First mover’s advantage refers to a competitive edge for a firm due to its being innovative and first of its kind in the market. It makes sense. Being innovative in technology, or marketing an innovative product or new approach to marketing can yield sufficient advantage to a firm. This happens mostly due to time-lag for other competitors to show up with similar products or processes in the market. This time-lag enables the new firm to quickly brand a product and get a permanent pie of mind share. It is comparable to what is known as “Blue Ocean Strategy” today. You enter an uncontested market space and get an upper-hand since no competition is there yet.
However, there are many studies and researches across the globe that found a good number of opposing cases to this phenomenon. Since many “first movers” in many categories are out of market today, some researchers argue that fist mover’s advantage is more of a conditional proposition rather than a universal phenomenon. According to a study by Stanford Business School, USA, researchers found four disadvantages of first mover companies.
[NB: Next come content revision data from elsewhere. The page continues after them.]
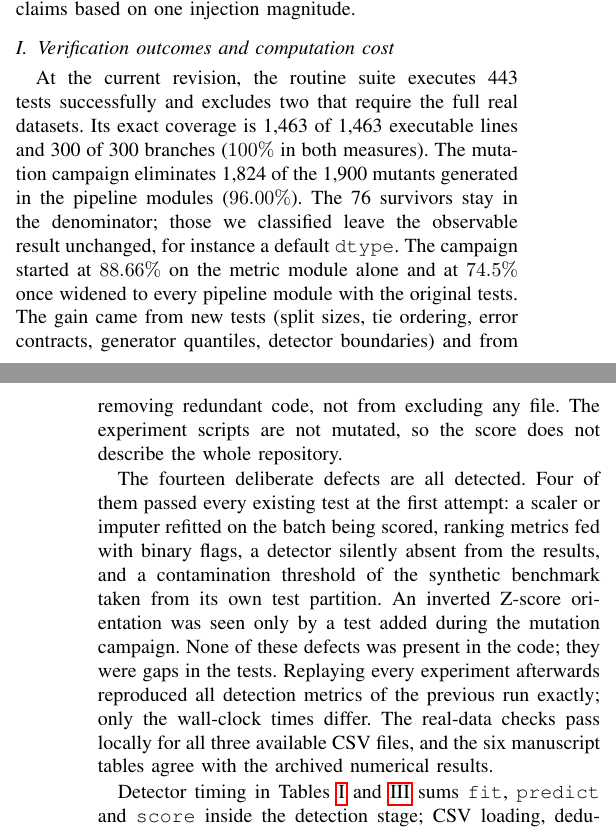
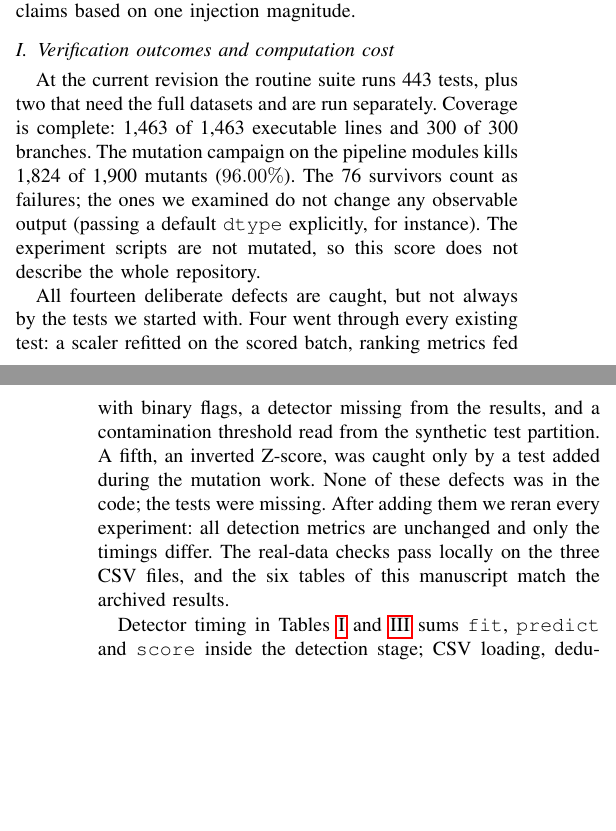
Before and after one commit to theobigand/etl-anomaly-benchmark, a LaTeX paper (paper/main.tex): two parts of the columns of pages 6 and 7 of 8, joined at a grey line, cut so that both start at the same text, the shorter picture padded with empty space. Compiled offline with pdfLaTeX; a missing font is replaced by an installed copy or a similar font; a LaTeX package or settings file that is missing is left out.

Commit message:
docs(paper): tighten the verification paragraphs

```diff
--- a/paper/main.tex
+++ b/paper/main.tex
@@ -675,31 +679,25 @@ marks severity $1.0$.}
 
 \subsection{Verification outcomes and computation cost}
 \label{sec:verification-results}
-At the current revision, the routine suite executes 443 tests
-successfully and excludes two that require the full real datasets. Its exact
-coverage is 1,463 of 1,463 executable lines and 300 of 300 branches ($100\%$
-in both measures). The mutation campaign eliminates 1,824 of the 1,900
-mutants generated in the pipeline modules ($96.00\%$). The 76 survivors stay
-in the denominator; those we classified leave the observable result
-unchanged, for instance a default \texttt{dtype}. The campaign started at
-$88.66\%$ on the metric module alone and at $74.5\%$ once widened to every
-pipeline module with the original tests. The gain came from new tests (split
-sizes, tie ordering, error contracts, generator quantiles, detector
-boundaries) and from removing redundant code, not from excluding any file.
-The experiment scripts are not mutated, so the score does not describe the
-whole repository.
+At the current revision the routine suite runs 443 tests, plus two that need
+the full datasets and are run separately. Coverage is complete: 1,463 of
+1,463 executable lines and 300 of 300 branches. The mutation campaign on the
+pipeline modules kills 1,824 of 1,900 mutants ($96.00\%$). The 76 survivors
+count as failures; the ones we examined do not change any observable output
+(passing a default \texttt{dtype} explicitly, for instance). The experiment
+scripts are not mutated, so this score does not describe the whole
+repository.
 
-The fourteen deliberate defects are all detected. Four of them passed every
-existing test at the first attempt: a scaler or imputer refitted on the
-batch being scored, ranking metrics fed with binary flags, a detector
-silently absent from the results, and a contamination threshold of the
-synthetic benchmark taken from its own test partition. An inverted Z-score
-orientation was seen only by a test added during the mutation campaign.
-None of these defects was present in the code; they were gaps in the tests.
-Replaying every experiment afterwards reproduced all detection metrics of
-the previous run exactly; only the wall-clock times differ.
-The real-data checks pass locally for all three available CSV files, and the
-six manuscript tables agree with the archived numerical results.
+All fourteen deliberate defects are caught, but not always by the tests we
+started with. Four went through every existing test: a scaler refitted on
+the scored batch, ranking metrics fed with binary flags, a detector missing
+from the results, and a contamination threshold read from the synthetic test
+partition. A fifth, an inverted Z-score, was caught only by a test added
+during the mutation work. None of these defects was in the code; the tests
+were missing. After adding them we reran every experiment: all detection
+metrics are unchanged and only the timings differ. The real-data checks pass
+locally on the three CSV files, and the six tables of this manuscript match
+the archived results.
 
 Detector timing in Tables~\ref{tab:fraud} and~\ref{tab:synthetic} sums
 \texttt{fit}, \texttt{predict} and \texttt{score} inside the detection
```
Also changed, not shown: paper/main.pdf, paper/main.tex (39 more changed lines), 1 other file.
First, first movers are the first risk takers to create a market and do the investment (in terms of advertising, R&D, infrastructure etc.). Late entrants may capitalize on this already established market as free riders, with less investment. Second, late movers can gain an edge over first movers by solving market imperfections or through technological improvement. For example, when Toyota was planning to enter the US market, it interviewed the drivers of Volkswagen- the leading competitor in the small car segment at that time. Information on what users of Volkswagen liked and disliked greatly influenced the design process of new Toyota. As a result, Toyota succeeded as a late entrant in the US market. Third, customer needs, as well as technology, are dynamic in nature. They keep changing over time. First movers are not always aware of the technology changes (even though innovative technology could have been the reason of its being the first mover!), and later fall behind in keeping themselves updated. This is how late entrants replace the first mover. Even though the customer base might stay the same, it would already be taken over by the improved tech adopter. Fourth, first movers may fail because sometimes “success could be a pillar of failure”! Once a firm is successful and gets big, it suffers from “inertia”, the established rule of success become difficult to change at every level of organization. Even though they might be aware of new technology, it takes time for them to change. This inertia makes late entrants adopt new technology quickly and move ahead of those erstwhile first movers.
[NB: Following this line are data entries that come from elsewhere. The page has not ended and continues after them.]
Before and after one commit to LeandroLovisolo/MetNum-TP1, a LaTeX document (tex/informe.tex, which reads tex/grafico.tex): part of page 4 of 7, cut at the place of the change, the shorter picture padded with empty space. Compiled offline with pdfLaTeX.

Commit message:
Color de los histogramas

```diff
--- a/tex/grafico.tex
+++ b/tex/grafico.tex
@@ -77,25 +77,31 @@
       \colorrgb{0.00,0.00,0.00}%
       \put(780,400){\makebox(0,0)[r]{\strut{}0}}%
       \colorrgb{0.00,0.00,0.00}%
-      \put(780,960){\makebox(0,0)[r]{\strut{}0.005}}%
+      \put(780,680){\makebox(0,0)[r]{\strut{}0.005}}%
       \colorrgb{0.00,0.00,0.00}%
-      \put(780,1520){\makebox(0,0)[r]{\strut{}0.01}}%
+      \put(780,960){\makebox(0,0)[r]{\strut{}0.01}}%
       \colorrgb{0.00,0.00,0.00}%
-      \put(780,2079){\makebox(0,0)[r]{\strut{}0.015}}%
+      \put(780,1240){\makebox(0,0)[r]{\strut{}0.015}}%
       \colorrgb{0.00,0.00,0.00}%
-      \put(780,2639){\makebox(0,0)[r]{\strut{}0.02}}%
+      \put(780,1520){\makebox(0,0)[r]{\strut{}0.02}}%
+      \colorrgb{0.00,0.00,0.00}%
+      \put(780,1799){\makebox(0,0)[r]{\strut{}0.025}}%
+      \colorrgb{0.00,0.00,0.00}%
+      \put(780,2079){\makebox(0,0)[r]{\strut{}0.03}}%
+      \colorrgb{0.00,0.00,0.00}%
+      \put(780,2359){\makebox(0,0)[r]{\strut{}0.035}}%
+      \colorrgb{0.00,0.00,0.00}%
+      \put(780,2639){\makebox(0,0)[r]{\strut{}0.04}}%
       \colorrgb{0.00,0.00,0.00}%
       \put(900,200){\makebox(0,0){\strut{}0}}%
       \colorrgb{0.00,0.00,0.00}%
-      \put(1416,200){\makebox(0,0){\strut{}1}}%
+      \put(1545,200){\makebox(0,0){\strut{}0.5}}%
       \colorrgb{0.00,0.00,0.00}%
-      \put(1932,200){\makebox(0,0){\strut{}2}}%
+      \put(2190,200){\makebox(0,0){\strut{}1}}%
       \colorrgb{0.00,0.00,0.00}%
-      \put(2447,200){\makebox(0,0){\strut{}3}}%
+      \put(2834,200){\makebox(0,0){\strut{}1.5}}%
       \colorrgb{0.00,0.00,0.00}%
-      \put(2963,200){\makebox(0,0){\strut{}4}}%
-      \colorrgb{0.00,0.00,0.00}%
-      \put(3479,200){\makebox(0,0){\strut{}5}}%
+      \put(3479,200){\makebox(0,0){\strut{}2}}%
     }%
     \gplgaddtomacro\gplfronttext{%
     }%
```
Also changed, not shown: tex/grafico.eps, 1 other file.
It seems that, while some companies showed their successes because of early entry, first mover’s advantage is not a universal phenomenon. Rather, a lot of failures can be traced where first mover’s disadvantages wiped them out from the market. So what is the conclusion: does it exist or not? In the next write-up, we will explore the “conditions” under which first movers’ advantage will likely to exist and bear fruits to its followers. (to be continued)